SALT LAKE CITY -- Coffee giant Starbucks has asked Utah's liquor control authority for a license to serve beer and wine at five stores, FOX 13 has confirmed.
Starbucks is taking a different approach to getting a license, but will also have to comply with some of Utah's unique laws.
The Utah Department of Alcoholic Beverage Control would not talk specifically about Starbucks' application for a limited-service liquor license, but said it is the first in the state to seek what is called a "master license." It was created by the Utah State Legislature especially for chain restaurants when liquor licenses are in short supply. A master license allows a chain to seek one license for five or more locations.

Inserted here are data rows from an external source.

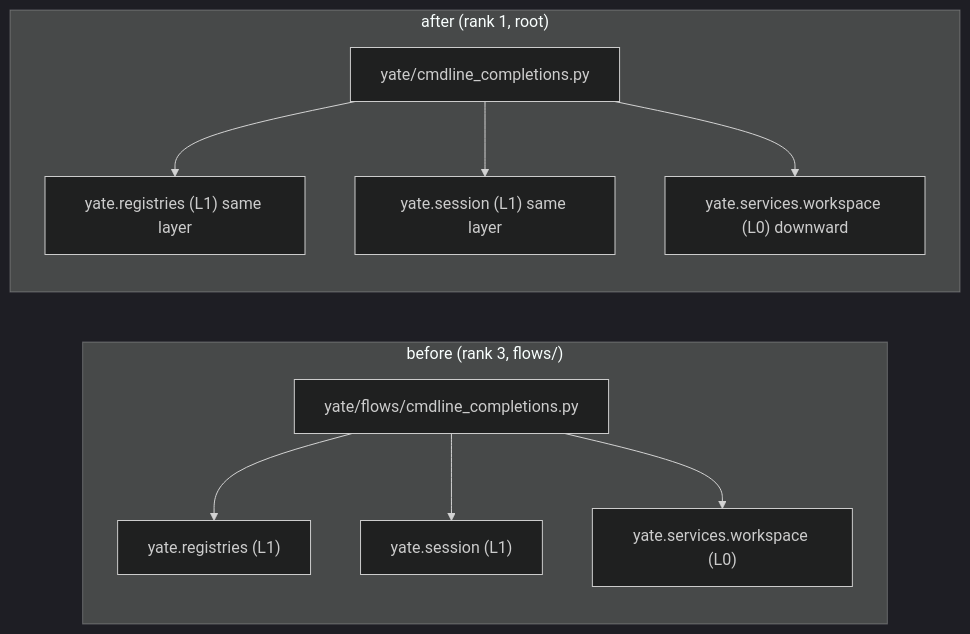
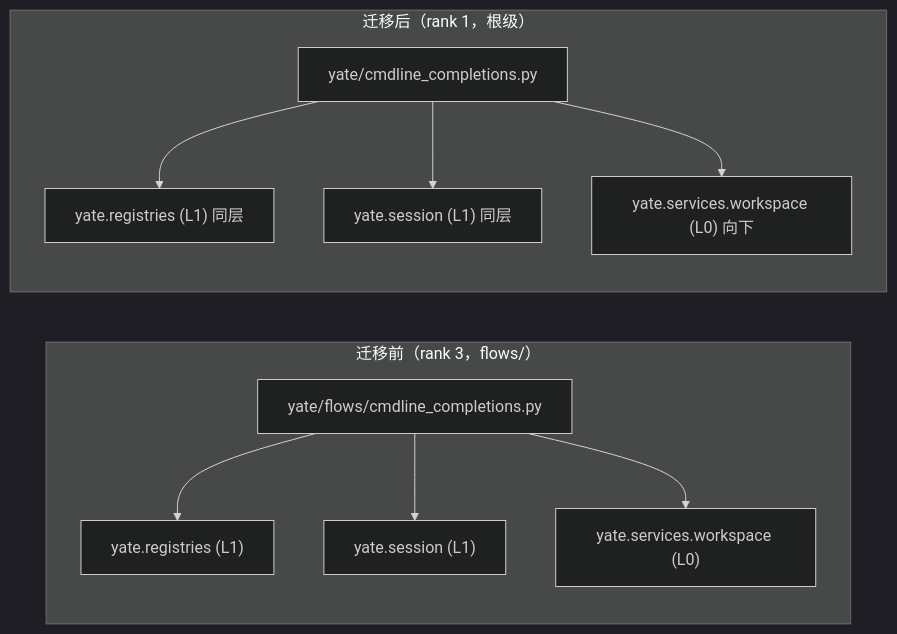
Before and after one commit to BigThxBrigde/yate: the second of 2 diagrams in .trae/documents/iktbxc-plans/overview.md, drawn with Mermaid (dark theme). The commit also changed other lines of this file and 79 other files, not shown here.

````diff
--- a/.trae/documents/iktbxc-plans/overview.md
+++ b/.trae/documents/iktbxc-plans/overview.md
@@ -36,13 +33,13 @@
 ```mermaid
 flowchart LR
-    subgraph before["before (rank 3, flows/)"]
+    subgraph before["迁移前（rank 3，flows/）"]
         F["yate/flows/cmdline_completions.py"] --> R["yate.registries (L1)"]
         F --> S["yate.session (L1)"]
         F --> W["yate.services.workspace (L0)"]
     end
-    subgraph after["after (rank 1, root)"]
-        G["yate/cmdline_completions.py"] --> R2["yate.registries (L1) same layer"]
-        G --> S2["yate.session (L1) same layer"]
-        G --> W2["yate.services.workspace (L0) downward"]
+    subgraph after["迁移后（rank 1，根级）"]
+        G["yate/cmdline_completions.py"] --> R2["yate.registries (L1) 同层"]
+        G --> S2["yate.session (L1) 同层"]
+        G --> W2["yate.services.workspace (L0) 向下"]
     end
 ```
````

For a limited-service restaurant license that allows wine and beer sales, Starbucks will pay $5,000 plus a $330 application fee and an additional $825 per store. What it allows them to do is skip the long wait for liquor licenses that others have.

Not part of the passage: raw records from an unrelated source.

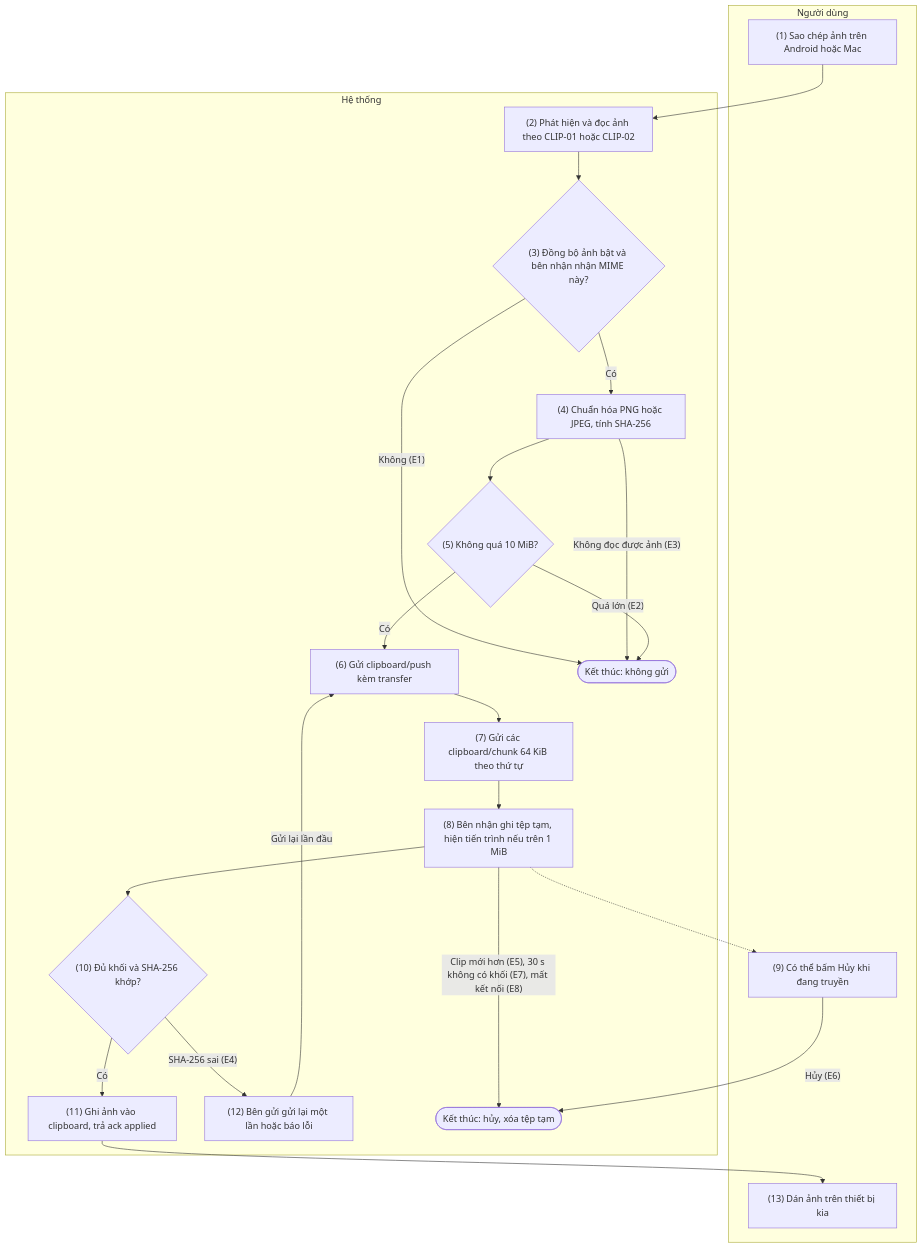
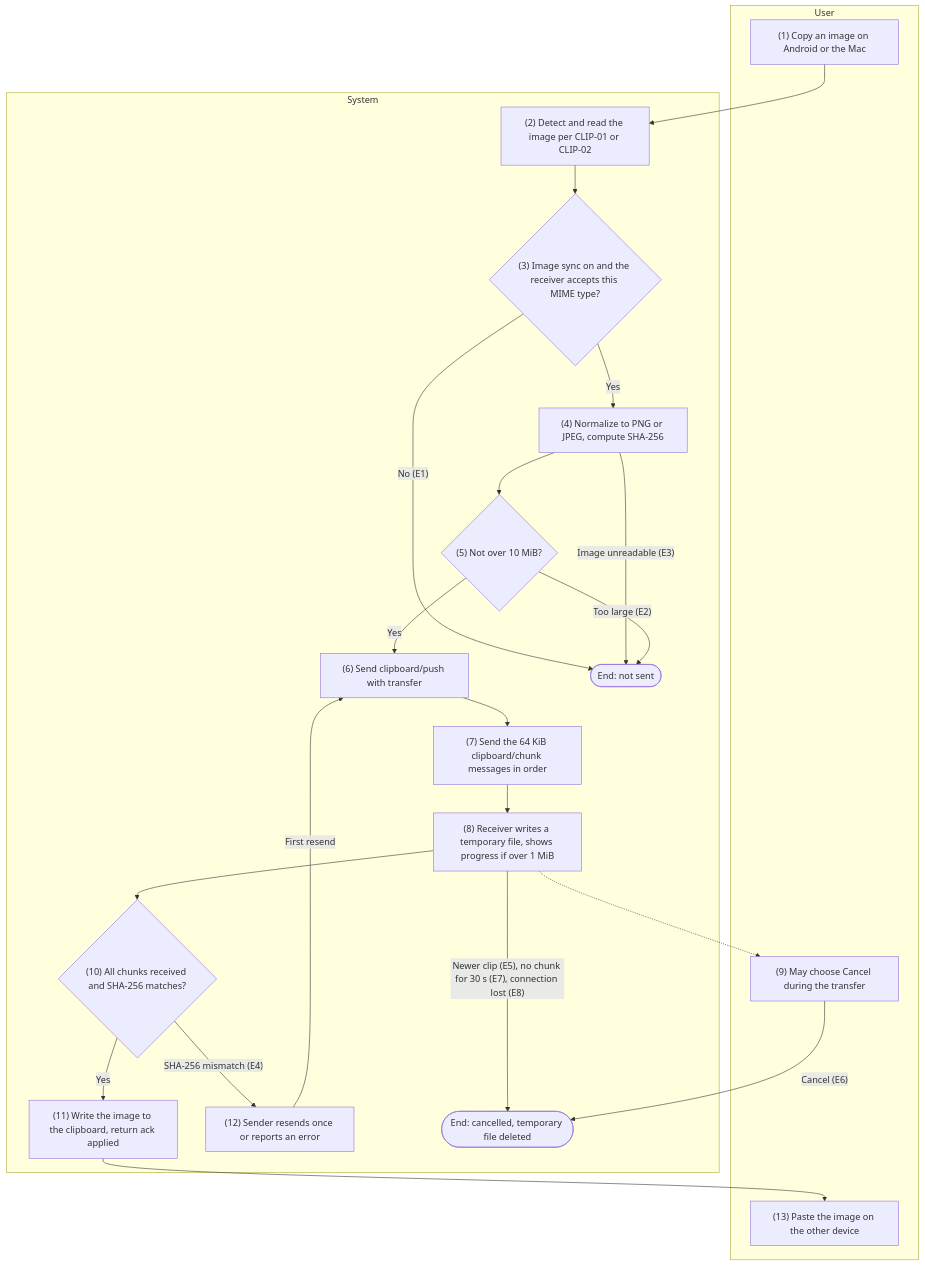
One commit to HandLive/handlive changed the third of 5 diagrams in docs/detailed-design/04-clipboard.md. Above: the diagram before and after it, drawn with Mermaid. The commit also changed other lines of this file and 1 other file, not shown here.

Commit message:
docs: translate docs/detailed-design/04-clipboard.md into English

````diff
--- a/docs/detailed-design/04-clipboard.md
+++ b/docs/detailed-design/04-clipboard.md
@@ -804,35 +821,35 @@
 ```mermaid
 flowchart TB
-  subgraph ND["Người dùng"]
-    U1["(1) Sao chép ảnh trên Android hoặc Mac"]
-    U9["(9) Có thể bấm Hủy khi đang truyền"]
-    U13["(13) Dán ảnh trên thiết bị kia"]
+  subgraph ND["User"]
+    U1["(1) Copy an image on Android or the Mac"]
+    U9["(9) May choose Cancel during the transfer"]
+    U13["(13) Paste the image on the other device"]
   end
-  subgraph HT["Hệ thống"]
-    S2["(2) Phát hiện và đọc ảnh theo CLIP-01 hoặc CLIP-02"]
-    D3{"(3) Đồng bộ ảnh bật và bên nhận nhận MIME này?"}
-    S4["(4) Chuẩn hóa PNG hoặc JPEG, tính SHA-256"]
-    D5{"(5) Không quá 10 MiB?"}
-    S6["(6) Gửi clipboard/push kèm transfer"]
-    S7["(7) Gửi các clipboard/chunk 64 KiB theo thứ tự"]
-    S8["(8) Bên nhận ghi tệp tạm, hiện tiến trình nếu trên 1 MiB"]
-    D10{"(10) Đủ khối và SHA-256 khớp?"}
-    S11["(11) Ghi ảnh vào clipboard, trả ack applied"]
-    S12["(12) Bên gửi gửi lại một lần hoặc báo lỗi"]
-    X1(["Kết thúc: không gửi"])
-    X2(["Kết thúc: hủy, xóa tệp tạm"])
+  subgraph HT["System"]
+    S2["(2) Detect and read the image per CLIP-01 or CLIP-02"]
+    D3{"(3) Image sync on and the receiver accepts this MIME type?"}
+    S4["(4) Normalize to PNG or JPEG, compute SHA-256"]
+    D5{"(5) Not over 10 MiB?"}
+    S6["(6) Send clipboard/push with transfer"]
+    S7["(7) Send the 64 KiB clipboard/chunk messages in order"]
+    S8["(8) Receiver writes a temporary file, shows progress if over 1 MiB"]
+    D10{"(10) All chunks received and SHA-256 matches?"}
+    S11["(11) Write the image to the clipboard, return ack applied"]
+    S12["(12) Sender resends once or reports an error"]
+    X1(["End: not sent"])
+    X2(["End: cancelled, temporary file deleted"])
   end
   U1 --> S2 --> D3
-  D3 -- "Không (E1)" --> X1
-  D3 -- "Có" --> S4
-  S4 -- "Không đọc được ảnh (E3)" --> X1
+  D3 -- "No (E1)" --> X1
+  D3 -- "Yes" --> S4
+  S4 -- "Image unreadable (E3)" --> X1
   S4 --> D5
-  D5 -- "Quá lớn (E2)" --> X1
-  D5 -- "Có" --> S6 --> S7 --> S8 --> D10
+  D5 -- "Too large (E2)" --> X1
+  D5 -- "Yes" --> S6 --> S7 --> S8 --> D10
   S8 -.-> U9
-  U9 -- "Hủy (E6)" --> X2
-  S8 -- "Clip mới hơn (E5), 30 s không có khối (E7), mất kết nối (E8)" --> X2
-  D10 -- "Có" --> S11 --> U13
-  D10 -- "SHA-256 sai (E4)" --> S12
-  S12 -- "Gửi lại lần đầu" --> S6
+  U9 -- "Cancel (E6)" --> X2
+  S8 -- "Newer clip (E5), no chunk for 30 s (E7), connection lost (E8)" --> X2
+  D10 -- "Yes" --> S11 --> U13
+  D10 -- "SHA-256 mismatch (E4)" --> S12
+  S12 -- "First resend" --> S6
 ```
````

If it is allowed to serve wine and beer, Starbucks will have to ensure customers order food with their drink -- a rule known as "intent to dine."
"They have to confirm the patron’s intent to order food," Nina McDermott, the DABC's Director of Licensing and Compliance, told FOX 13 on Thursday.
Starbucks stores may also have to build so-called "Zion Curtains," the 7-foot walls that prevent people from seeing drinks being made. Drinks could also be poured in a back room to be in compliance, McDermott said.
Restaurants do not have restrictions on minors on premises, but there are restrictions on how much liquor can be sold.
"All restaurants have to maintain 70 percent food sales," McDermott said.
The DABC Commission is expected to discuss whether or not Starbucks has what qualifies as a kitchen in its stores when the application is considered on Tuesday.
Starbucks has offered what it calls "Evenings" menu, which includes wine, beer and small plates, at select stores across the nation. In a statement, Starbucks told FOX 13 it was in "the early stages" of offering it in Utah.
"It’s a long and thoughtful process and the permit filing is just one of many steps we take," the company said in an email.